• **WHAT IS EXPECTED**: For every line in the data below that contains "resets", copy the line.

• **Image comparison data**:
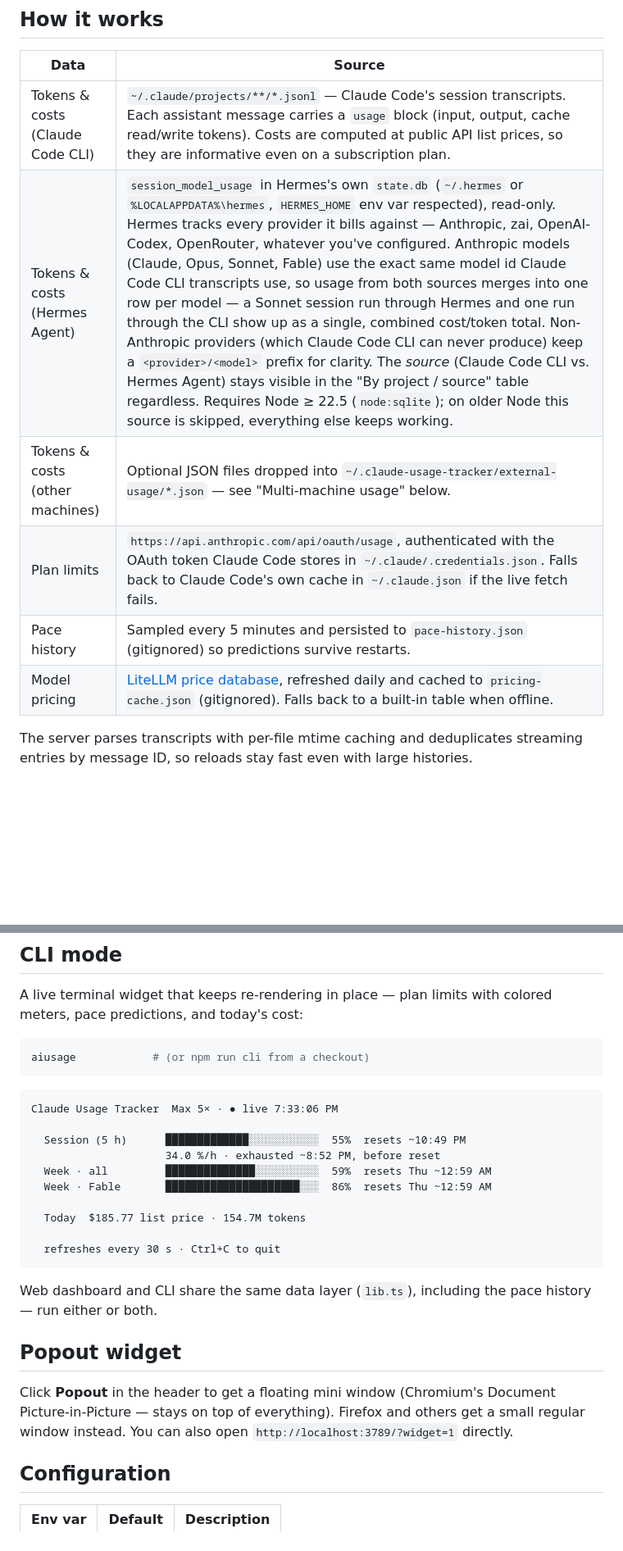
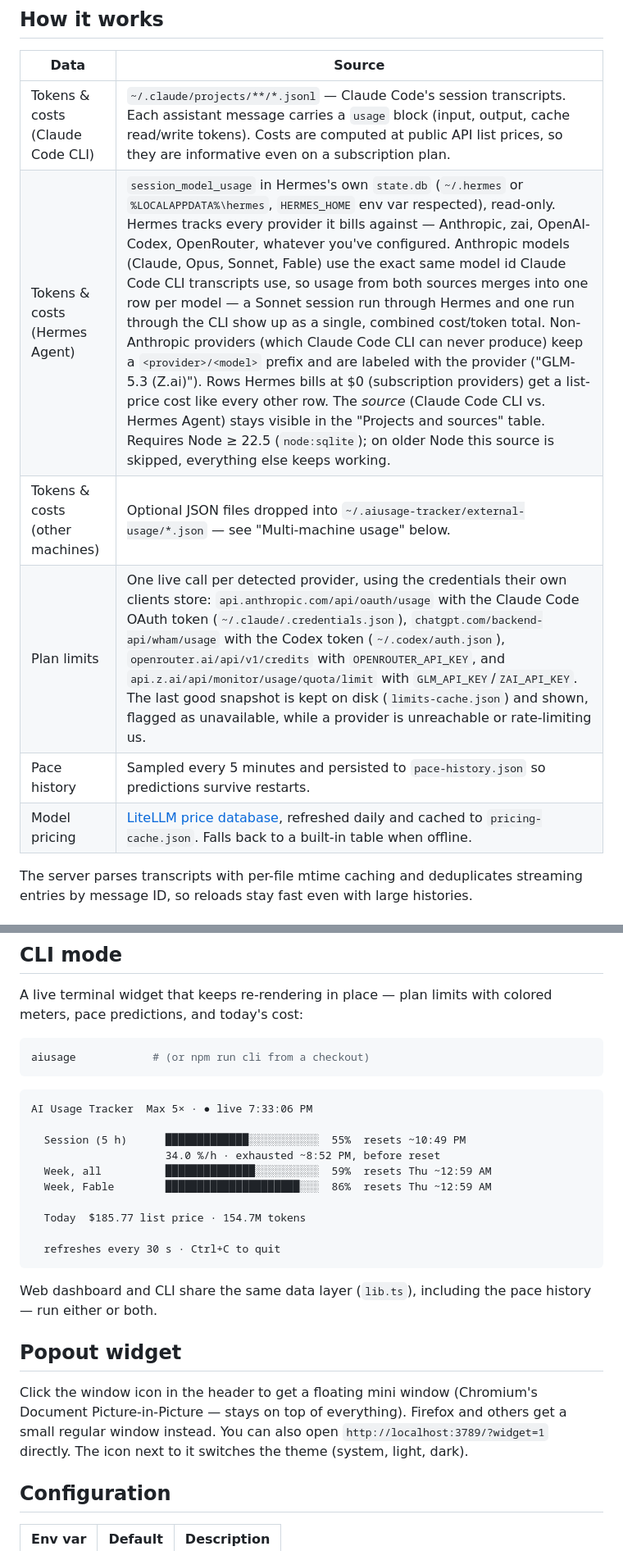
Before and after one commit to jonax1337/ai-usage-tracker, a Markdown page: README.md, 2 parts joined by grey strips. Shown at 82% size. Rendered like a GitHub page; blank space fills up the shorter version.

````diff
--- a/README.md
+++ b/README.md
@@ -54,11 +54,11 @@ npm start               # Node >= 23.6 (runs the .ts natively)
 | Data | Source |
 |---|---|
 | Tokens & costs (Claude Code CLI) | `~/.claude/projects/**/*.jsonl` — Claude Code's session transcripts. Each assistant message carries a `usage` block (input, output, cache read/write tokens). Costs are computed at public API list prices, so they are informative even on a subscription plan. |
-| Tokens & costs (Hermes Agent) | `session_model_usage` in Hermes's own `state.db` (`~/.hermes` or `%LOCALAPPDATA%\hermes`, `HERMES_HOME` env var respected), read-only. Hermes tracks every provider it bills against — Anthropic, zai, OpenAI-Codex, OpenRouter, whatever you've configured. Anthropic models (Claude, Opus, Sonnet, Fable) use the exact same model id Claude Code CLI transcripts use, so usage from both sources merges into one row per model — a Sonnet session run through Hermes and one run through the CLI show up as a single, combined cost/token total. Non-Anthropic providers (which Claude Code CLI can never produce) keep a `<provider>/<model>` prefix for clarity. The *source* (Claude Code CLI vs. Hermes Agent) stays visible in the "By project / source" table regardless. Requires Node ≥ 22.5 (`node:sqlite`); on older Node this source is skipped, everything else keeps working. |
-| Tokens & costs (other machines) | Optional JSON files dropped into `~/.claude-usage-tracker/external-usage/*.json` — see "Multi-machine usage" below. |
-| Plan limits | `https://api.anthropic.com/api/oauth/usage`, authenticated with the OAuth token Claude Code stores in `~/.claude/.credentials.json`. Falls back to Claude Code's own cache in `~/.claude.json` if the live fetch fails. |
-| Pace history | Sampled every 5 minutes and persisted to `pace-history.json` (gitignored) so predictions survive restarts. |
-| Model pricing | [LiteLLM price database](https://github.com/BerriAI/litellm/blob/main/model_prices_and_context_window.json), refreshed daily and cached to `pricing-cache.json` (gitignored). Falls back to a built-in table when offline. |
+| Tokens & costs (Hermes Agent) | `session_model_usage` in Hermes's own `state.db` (`~/.hermes` or `%LOCALAPPDATA%\hermes`, `HERMES_HOME` env var respected), read-only. Hermes tracks every provider it bills against — Anthropic, zai, OpenAI-Codex, OpenRouter, whatever you've configured. Anthropic models (Claude, Opus, Sonnet, Fable) use the exact same model id Claude Code CLI transcripts use, so usage from both sources merges into one row per model — a Sonnet session run through Hermes and one run through the CLI show up as a single, combined cost/token total. Non-Anthropic providers (which Claude Code CLI can never produce) keep a `<provider>/<model>` prefix and are labeled with the provider ("GLM-5.3 (Z.ai)"). Rows Hermes bills at $0 (subscription providers) get a list-price cost like every other row. The *source* (Claude Code CLI vs. Hermes Agent) stays visible in the "Projects and sources" table. Requires Node ≥ 22.5 (`node:sqlite`); on older Node this source is skipped, everything else keeps working. |
+| Tokens & costs (other machines) | Optional JSON files dropped into `~/.aiusage-tracker/external-usage/*.json` — see "Multi-machine usage" below. |
+| Plan limits | One live call per detected provider, using the credentials their own clients store: `api.anthropic.com/api/oauth/usage` with the Claude Code OAuth token (`~/.claude/.credentials.json`), `chatgpt.com/backend-api/wham/usage` with the Codex token (`~/.codex/auth.json`), `openrouter.ai/api/v1/credits` with `OPENROUTER_API_KEY`, and `api.z.ai/api/monitor/usage/quota/limit` with `GLM_API_KEY`/`ZAI_API_KEY`. The last good snapshot is kept on disk (`limits-cache.json`) and shown, flagged as unavailable, while a provider is unreachable or rate-limiting us. |
+| Pace history | Sampled every 5 minutes and persisted to `pace-history.json` so predictions survive restarts. |
+| Model pricing | [LiteLLM price database](https://github.com/BerriAI/litellm/blob/main/model_prices_and_context_window.json), refreshed daily and cached to `pricing-cache.json`. Falls back to a built-in table when offline. |
 
 The server parses transcripts with per-file mtime caching and deduplicates streaming entries by message ID, so reloads stay fast even with large histories.
 
@@ -99,12 +99,12 @@ aiusage            # (or npm run cli from a checkout)
 ```
 
 ```
-Claude Usage Tracker  Max 5× · ● live 7:33:06 PM
+AI Usage Tracker  Max 5× · ● live 7:33:06 PM
 
   Session (5 h)      █████████████░░░░░░░░░░░  55%  resets ~10:49 PM
                      34.0 %/h · exhausted ~8:52 PM, before reset
-  Week · all         ██████████████░░░░░░░░░░  59%  resets Thu ~12:59 AM
-  Week · Fable       █████████████████████░░░  86%  resets Thu ~12:59 AM
+  Week, all          ██████████████░░░░░░░░░░  59%  resets Thu ~12:59 AM
+  Week, Fable        █████████████████████░░░  86%  resets Thu ~12:59 AM
 
   Today  $185.77 list price · 154.7M tokens
 
@@ -115,7 +115,7 @@ Web dashboard and CLI share the same data layer (`lib.ts`), including the pace h
 
 ## Popout widget
 
-Click **Popout** in the header to get a floating mini window (Chromium's Document Picture-in-Picture — stays on top of everything). Firefox and others get a small regular window instead. You can also open `http://localhost:3789/?widget=1` directly.
+Click the window icon in the header to get a floating mini window (Chromium's Document Picture-in-Picture — stays on top of everything). Firefox and others get a small regular window instead. You can also open `http://localhost:3789/?widget=1` directly. The icon next to it switches the theme (system, light, dark).
 
 ## Configuration
 
````
Also changed, not shown: other parts of README.md (+11 -11 lines), CHANGELOG.md (+26 -0 lines), docs/screenshot.png, 9 other files.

• **SOLUTION TO THE EXERCISE**:
   Session (5 h)      █████████████░░░░░░░░░░░  55%  resets ~10:49 PM
-  Week · all         ██████████████░░░░░░░░░░  59%  resets Thu ~12:59 AM
-  Week · Fable       █████████████████████░░░  86%  resets Thu ~12:59 AM
+  Week, all          ██████████████░░░░░░░░░░  59%  resets Thu ~12:59 AM
+  Week, Fable        █████████████████████░░░  86%  resets Thu ~12:59 AM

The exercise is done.